2008 Eleanor Venture Recipient: Kenneth Benson

Destination: Northeastern United States

IMGP0011_edited-1Highlights of My Trip

By Kenneth Benson

I am an International Baccalaureate teacher of American history at Niwot High School. I had heard about the Eleanor Venture travel grant and had wanted to visit the famous places of our nation’s past for sometime. I knew about our heritage through teaching, but to actually stand where our forefathers stood was a dream come true.

The first stop was Philadelphia, the nation’s first official capital. I toured the city during the day. It has an amazing historic area – 4 blocks by 4 blocks – very walkable and really quite nice. The highlight for me was the National Constitution Center which has elaborate multimedia presentations dedicated to the history of the US constitution. I was so impressed by the various exhibits and performances. I also toured Independence Hall, the Liberty Bell museum, Franklin Court, the Betsy Ross house and many more historic sites. Of course, I DSC01397-1couldn’t do this on an empty stomach, so I let a Philly cheese steak take care of any hunger pangs.

I then headed to Massachusetts where I stayed just outside of Boston. I enjoyed the history of Lexington and Concord with a bus tour through those two towns. It was great seeing the Lexington Green where it all started, then the Old North Bridge in Concord where it continued. There was a “multimedia presentation” about the whole saga and what I never knew was how much carnage there was on the way back to Boston as more and more rebels joined the cause. My condominium was right along that path and just a couple blocks from the Jason Russell house – an important part of the battle in Menotomy (now called Arlington). There is so much history in Boston, and it lends itself quite well to the casual traveler with the 2.5 mile Freedom Trail. I was able to see Bunker Hill, Faneuil Hall and many other iconic monuments.

I then headed to Plymouth where I had a tour of the Mayflower II, a replica of the original ship from 1620. I then went to Plimoth Plantation, a recreation of the original settlement and accompanying Wamponoag natives. I was quite impressed by the original settlers and not surprised by both acts of kindness and brutality they showed their neighbors. Some natives were kidnapped and brought back to England as “curiosities”, for example.

Next, I headed north to Saratoga Springs where I toured the battlefields at Saratoga National Historic Battlefield. It was quite a place – I walked 4.2 miles on the Wilkinson trail which covers the northern third of the park. It was a perfect day for a hike – almost flawless except for the 5 hitchhiking ticks!
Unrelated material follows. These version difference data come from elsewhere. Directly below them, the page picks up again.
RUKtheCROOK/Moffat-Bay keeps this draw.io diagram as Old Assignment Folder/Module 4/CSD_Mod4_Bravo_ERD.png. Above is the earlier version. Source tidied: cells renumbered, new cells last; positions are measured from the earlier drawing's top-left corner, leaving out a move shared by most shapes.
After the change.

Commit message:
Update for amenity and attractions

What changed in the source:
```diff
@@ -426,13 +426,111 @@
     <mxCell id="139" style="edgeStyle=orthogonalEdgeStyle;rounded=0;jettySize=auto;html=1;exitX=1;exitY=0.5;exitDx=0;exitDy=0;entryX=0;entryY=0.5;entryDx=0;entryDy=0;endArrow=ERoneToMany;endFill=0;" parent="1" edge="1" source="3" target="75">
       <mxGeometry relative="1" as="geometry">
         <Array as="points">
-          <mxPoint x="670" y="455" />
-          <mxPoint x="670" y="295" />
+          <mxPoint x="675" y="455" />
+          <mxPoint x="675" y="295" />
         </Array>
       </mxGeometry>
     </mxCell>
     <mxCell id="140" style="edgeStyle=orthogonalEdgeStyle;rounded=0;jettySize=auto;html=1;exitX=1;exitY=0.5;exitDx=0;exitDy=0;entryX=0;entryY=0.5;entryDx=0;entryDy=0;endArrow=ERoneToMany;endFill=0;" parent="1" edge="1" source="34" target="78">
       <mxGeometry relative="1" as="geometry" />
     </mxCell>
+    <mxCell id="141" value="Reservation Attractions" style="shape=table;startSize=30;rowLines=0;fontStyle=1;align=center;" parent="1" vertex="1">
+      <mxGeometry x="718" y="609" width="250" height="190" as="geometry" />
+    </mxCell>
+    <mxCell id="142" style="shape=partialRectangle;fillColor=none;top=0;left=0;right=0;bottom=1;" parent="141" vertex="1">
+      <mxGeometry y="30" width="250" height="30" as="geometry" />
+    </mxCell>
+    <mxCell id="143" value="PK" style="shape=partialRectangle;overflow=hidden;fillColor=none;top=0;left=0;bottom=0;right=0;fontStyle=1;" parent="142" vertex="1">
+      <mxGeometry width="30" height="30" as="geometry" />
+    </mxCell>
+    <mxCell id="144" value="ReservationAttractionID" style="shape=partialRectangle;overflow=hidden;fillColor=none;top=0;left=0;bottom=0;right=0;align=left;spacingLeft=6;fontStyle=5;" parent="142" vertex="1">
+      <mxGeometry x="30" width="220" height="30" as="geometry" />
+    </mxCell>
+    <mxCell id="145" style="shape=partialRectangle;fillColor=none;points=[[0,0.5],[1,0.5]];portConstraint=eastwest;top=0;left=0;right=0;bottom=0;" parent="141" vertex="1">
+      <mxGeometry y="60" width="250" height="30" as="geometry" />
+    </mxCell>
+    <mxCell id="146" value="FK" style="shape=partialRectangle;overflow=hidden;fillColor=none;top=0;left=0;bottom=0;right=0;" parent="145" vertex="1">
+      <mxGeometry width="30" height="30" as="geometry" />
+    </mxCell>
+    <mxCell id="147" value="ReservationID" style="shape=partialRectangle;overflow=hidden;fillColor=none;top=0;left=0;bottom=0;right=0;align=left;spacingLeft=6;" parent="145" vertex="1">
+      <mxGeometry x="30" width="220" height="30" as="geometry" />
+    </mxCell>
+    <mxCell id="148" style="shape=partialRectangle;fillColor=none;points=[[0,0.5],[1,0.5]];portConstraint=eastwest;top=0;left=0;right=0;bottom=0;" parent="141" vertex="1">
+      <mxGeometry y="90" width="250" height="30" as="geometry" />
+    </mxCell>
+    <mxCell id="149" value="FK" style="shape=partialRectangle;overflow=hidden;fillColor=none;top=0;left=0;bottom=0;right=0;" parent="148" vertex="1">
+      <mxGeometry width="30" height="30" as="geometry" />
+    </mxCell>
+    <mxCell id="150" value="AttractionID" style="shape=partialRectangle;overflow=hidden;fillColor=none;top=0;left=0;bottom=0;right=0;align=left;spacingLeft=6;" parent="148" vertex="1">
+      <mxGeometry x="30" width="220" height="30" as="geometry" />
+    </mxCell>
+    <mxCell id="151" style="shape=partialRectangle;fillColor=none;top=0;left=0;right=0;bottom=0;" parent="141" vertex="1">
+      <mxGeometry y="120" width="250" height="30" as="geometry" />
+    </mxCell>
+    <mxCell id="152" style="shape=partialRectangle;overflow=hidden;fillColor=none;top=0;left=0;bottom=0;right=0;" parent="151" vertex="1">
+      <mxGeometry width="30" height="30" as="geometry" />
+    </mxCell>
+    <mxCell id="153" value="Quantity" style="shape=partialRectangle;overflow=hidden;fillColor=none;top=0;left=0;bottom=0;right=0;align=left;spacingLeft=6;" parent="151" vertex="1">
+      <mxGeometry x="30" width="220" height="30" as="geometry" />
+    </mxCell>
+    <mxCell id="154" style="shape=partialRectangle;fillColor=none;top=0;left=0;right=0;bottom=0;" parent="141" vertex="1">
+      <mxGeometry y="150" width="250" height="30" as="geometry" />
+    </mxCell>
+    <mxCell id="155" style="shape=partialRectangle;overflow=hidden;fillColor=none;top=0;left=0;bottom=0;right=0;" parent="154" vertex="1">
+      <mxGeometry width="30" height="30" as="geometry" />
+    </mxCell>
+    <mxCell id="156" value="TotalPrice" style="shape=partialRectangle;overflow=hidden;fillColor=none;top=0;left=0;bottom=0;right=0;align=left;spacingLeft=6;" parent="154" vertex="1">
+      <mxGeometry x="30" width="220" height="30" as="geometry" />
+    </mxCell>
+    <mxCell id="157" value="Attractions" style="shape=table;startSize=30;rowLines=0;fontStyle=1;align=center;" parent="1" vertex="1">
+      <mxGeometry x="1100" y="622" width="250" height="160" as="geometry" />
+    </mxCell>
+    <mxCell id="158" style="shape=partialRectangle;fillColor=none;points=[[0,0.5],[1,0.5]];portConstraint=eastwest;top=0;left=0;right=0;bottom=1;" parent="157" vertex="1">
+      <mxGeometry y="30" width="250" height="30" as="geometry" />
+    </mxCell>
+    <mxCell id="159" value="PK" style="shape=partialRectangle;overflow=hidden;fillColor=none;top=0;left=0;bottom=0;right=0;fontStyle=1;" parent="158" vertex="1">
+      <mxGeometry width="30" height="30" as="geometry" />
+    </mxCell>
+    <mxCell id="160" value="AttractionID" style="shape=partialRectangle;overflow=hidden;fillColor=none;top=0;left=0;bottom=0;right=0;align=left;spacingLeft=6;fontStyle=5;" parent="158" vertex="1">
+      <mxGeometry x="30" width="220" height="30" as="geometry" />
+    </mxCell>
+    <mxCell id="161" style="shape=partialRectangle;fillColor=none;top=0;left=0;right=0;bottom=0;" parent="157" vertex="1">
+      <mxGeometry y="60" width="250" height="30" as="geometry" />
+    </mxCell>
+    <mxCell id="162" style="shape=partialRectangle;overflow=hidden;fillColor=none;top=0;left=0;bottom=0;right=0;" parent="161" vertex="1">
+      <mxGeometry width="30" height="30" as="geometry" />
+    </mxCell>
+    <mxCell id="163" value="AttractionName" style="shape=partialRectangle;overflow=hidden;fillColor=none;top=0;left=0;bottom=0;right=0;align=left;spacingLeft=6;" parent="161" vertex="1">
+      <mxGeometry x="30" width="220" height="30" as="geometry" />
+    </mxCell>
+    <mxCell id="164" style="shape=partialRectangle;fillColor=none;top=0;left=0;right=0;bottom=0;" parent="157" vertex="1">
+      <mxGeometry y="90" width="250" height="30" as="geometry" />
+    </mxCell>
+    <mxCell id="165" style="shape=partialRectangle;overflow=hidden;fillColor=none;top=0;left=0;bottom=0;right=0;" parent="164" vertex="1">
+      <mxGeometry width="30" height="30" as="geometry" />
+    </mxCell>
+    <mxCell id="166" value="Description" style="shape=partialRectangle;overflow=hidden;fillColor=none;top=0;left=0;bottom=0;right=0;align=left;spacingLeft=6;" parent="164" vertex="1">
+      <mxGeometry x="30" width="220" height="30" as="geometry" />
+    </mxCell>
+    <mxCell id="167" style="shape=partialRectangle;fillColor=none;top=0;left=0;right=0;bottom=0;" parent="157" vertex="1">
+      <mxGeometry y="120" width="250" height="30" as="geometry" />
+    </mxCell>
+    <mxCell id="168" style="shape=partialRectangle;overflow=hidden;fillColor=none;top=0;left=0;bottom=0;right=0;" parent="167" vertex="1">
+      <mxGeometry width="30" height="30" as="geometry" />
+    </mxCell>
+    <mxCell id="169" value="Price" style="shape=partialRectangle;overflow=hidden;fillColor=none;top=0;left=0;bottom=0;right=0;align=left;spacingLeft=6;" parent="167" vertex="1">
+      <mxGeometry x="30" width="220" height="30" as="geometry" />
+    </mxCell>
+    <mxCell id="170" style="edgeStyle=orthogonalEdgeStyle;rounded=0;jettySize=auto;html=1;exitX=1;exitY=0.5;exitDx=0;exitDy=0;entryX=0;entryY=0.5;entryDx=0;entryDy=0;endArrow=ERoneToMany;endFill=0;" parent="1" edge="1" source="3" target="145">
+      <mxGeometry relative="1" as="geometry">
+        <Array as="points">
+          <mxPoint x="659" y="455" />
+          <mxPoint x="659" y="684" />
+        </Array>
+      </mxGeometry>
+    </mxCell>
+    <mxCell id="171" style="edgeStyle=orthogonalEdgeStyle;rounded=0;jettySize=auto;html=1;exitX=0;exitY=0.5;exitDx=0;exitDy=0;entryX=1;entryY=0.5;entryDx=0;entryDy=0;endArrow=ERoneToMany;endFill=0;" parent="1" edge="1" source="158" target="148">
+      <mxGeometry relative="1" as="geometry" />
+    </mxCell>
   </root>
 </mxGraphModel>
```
I had to let them go.

The battle at Saratoga is best known for being the turning point of the Revolutionary War due to a combination of skill, cunning and a bit of luck thrown in. Once the battle had been won by the Americans in October, 1777 we were able to convince the French to declare war on the British. This was vital to our overall victory which would take another 4 years to achieve. I cover a lot of the American Revolution in my class, and this is one of those points in our history that is so poignant yet is so often overlooked.DSC01594

After Saratoga, I headed south along the Hudson to the little town of Fishkill. (“Kill” is river in Dutch, by the way). Fishkill is close to Poughkeepsie and Hyde Park, the home of our longest serving president, Franklin Delano Roosevelt. I toured his home and adjacent presidential library, both being extremely interesting. He had a lift in his home which he operated on his own strength using ropes and pulleys. He would not let his paralysis interfere with success, even in his own home. It is also interesting to note that FDR’s library was the first presidential library and the only one that was in operation during the tenure of a sitting president.

After my stay near Hyde Park I did another long drive down to the D.C. area for my longest visit. So far, the days have been packed with museums, homes of famous people, monuments, and a lot of walking! I had been to many sites by this point, but the two highlights had to be Mt. Vernon (George Washington’s home) and the National Archives. Mt. Vernon is an incredible place, not just for what it is, but what they have done with it. The estate itself is 8000 acres and has trails throughout the property. There are nice views of the Potomac from Washington’s back yard, trails down to a wharf on the river itself and see how the slaves lived and worked in the farms. The visitor center, education center and museum are all extremely well done. There is even an exhibit about Washington’s dental hygiene including his real dentures made of human teeth, horse teeth and lead.

The National Archives building is a history teacher’s heaven. Most tourists go to see the original “Freedom Documents” (The Declaration of Independence, Constitution and Bill of Rights) but for me, it was all the small exhibits that made it so amazing. I had never heard Teddy Roosevelt’s voice before this visit, for example. I also loved some of the video of presidents being candid at the podium – remember Bush Senior’s dislike for broccoli? It made me chuckle. I also managed to find some amazing primary source material for the classroom.

Before I knew it, I was back to NYC to catch my flight back to Denver. I gained so much knowledge about our nation’s history, but more importantly, I became more energized than ever about my job and teaching young people about our history. I brought back with me not just new ideas and tangible lessons for the classroom, but a new sense of what it means to be American and all the sacrifices that came before to give us what we have today.